commodity. The top Georgia counties for dairy production include Macon, Burke, Brooks, Sumter, Putnam, Morgan, Mitchell and Lee – each of which typically produce $10 million or more annually. In fact, Georgia has been an
important commercial dairy producer since the 1930s.
With this established history, let’s look at two industry developments currently impacting risk and insurance for the dairy industry in Georgia:
- RAW Milk Sales in Georgia. The recently enacted ‘Raw Dairy Act’ will allow Georgia dairies to sell raw milk product for human consumption on or after July 1, 2023. Dairies participating must obtain
a license that show their products follow food safety regulations and are produced and labeled ‘Grade A’. Previously raw dairy products were only allowed for animal/pet consumption. This new law could invigorate
the commercial success of smaller dairies which have been impacted by the increasing costs related to competing commercially against larger farms. Of note from a risk management perspective is the potential risk of contamination with
unpasteurized milk products and potential litigation that could result. Should be interesting to observe!
- Robotic Milking in Georgia. With several manufacturers offering equipment in the USA, Georgia is seeing the implementation of this equipment. These devices allow the cow to essentially milk itself by being milked

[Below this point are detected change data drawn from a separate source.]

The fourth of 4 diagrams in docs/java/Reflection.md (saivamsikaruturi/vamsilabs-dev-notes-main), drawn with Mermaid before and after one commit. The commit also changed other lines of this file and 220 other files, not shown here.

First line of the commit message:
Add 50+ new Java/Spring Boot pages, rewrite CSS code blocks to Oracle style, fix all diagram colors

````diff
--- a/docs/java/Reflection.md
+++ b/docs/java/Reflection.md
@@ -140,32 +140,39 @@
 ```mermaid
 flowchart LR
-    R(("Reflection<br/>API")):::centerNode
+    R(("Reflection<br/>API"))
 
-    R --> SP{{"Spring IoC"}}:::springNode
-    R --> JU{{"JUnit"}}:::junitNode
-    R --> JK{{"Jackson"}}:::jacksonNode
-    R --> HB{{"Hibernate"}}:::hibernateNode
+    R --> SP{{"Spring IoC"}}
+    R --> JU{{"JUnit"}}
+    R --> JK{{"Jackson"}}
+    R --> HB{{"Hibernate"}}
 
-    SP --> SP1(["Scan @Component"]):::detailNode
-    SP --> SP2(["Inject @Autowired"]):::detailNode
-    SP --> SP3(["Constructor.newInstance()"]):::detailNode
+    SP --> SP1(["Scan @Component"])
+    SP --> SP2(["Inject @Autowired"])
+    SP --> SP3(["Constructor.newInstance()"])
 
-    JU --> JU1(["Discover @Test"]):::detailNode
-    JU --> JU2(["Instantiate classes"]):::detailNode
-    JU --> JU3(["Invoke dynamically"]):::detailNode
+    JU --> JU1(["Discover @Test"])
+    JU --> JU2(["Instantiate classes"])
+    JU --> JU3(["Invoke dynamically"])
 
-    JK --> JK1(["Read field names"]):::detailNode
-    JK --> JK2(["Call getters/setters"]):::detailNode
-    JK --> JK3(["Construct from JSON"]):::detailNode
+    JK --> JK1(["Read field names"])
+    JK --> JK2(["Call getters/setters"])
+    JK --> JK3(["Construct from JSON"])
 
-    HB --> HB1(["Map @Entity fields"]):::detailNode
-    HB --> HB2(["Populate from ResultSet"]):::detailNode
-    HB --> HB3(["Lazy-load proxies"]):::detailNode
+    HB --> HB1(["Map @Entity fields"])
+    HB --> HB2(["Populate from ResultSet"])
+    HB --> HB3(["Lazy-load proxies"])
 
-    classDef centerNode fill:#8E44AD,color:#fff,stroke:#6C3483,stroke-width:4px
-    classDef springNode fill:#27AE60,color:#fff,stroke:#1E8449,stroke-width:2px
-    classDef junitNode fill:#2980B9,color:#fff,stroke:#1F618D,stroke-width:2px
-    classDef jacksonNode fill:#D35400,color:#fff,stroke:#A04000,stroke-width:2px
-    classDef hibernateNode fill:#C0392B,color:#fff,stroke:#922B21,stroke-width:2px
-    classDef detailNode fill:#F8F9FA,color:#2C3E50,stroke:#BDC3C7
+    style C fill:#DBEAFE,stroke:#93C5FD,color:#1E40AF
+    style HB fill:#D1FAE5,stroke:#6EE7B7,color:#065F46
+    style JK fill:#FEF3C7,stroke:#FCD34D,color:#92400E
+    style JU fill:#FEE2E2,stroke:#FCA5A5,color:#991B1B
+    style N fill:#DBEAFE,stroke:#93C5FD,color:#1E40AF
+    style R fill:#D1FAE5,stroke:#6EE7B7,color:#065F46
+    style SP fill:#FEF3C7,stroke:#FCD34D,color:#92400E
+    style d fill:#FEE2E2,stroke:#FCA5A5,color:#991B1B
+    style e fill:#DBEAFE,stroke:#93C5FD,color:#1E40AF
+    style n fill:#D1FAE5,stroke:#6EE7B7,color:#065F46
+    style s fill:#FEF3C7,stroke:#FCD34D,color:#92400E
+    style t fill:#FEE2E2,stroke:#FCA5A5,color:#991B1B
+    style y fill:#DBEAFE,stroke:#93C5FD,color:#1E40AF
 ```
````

when it wants to be! AN RFID device identifies the cow entering the milking machine, and the machine then isolates, sanitizes, connects, collects and then cleans the animal to complete the milking process - all without human intervention. While a
big investment, robotic milking is looking to be a “keeper” technology and should prove instrumental in an industry where the shortage of skilled labor is already an issue. From a risk management perspective, the use of
robotic devices will allow for greater data, analysis and control of production. That said, the cost of these devices is a concern and the impact on yield is still to be proven. An exciting advancement, nonetheless.
We’re here to help and are proud to insure Georgia’s dairy farmers. Talk with your local agent about
our farm insurance coverage today.
Content provided by Richard Hart, Director of Sales Training for Georgia Farm Bureau Insurance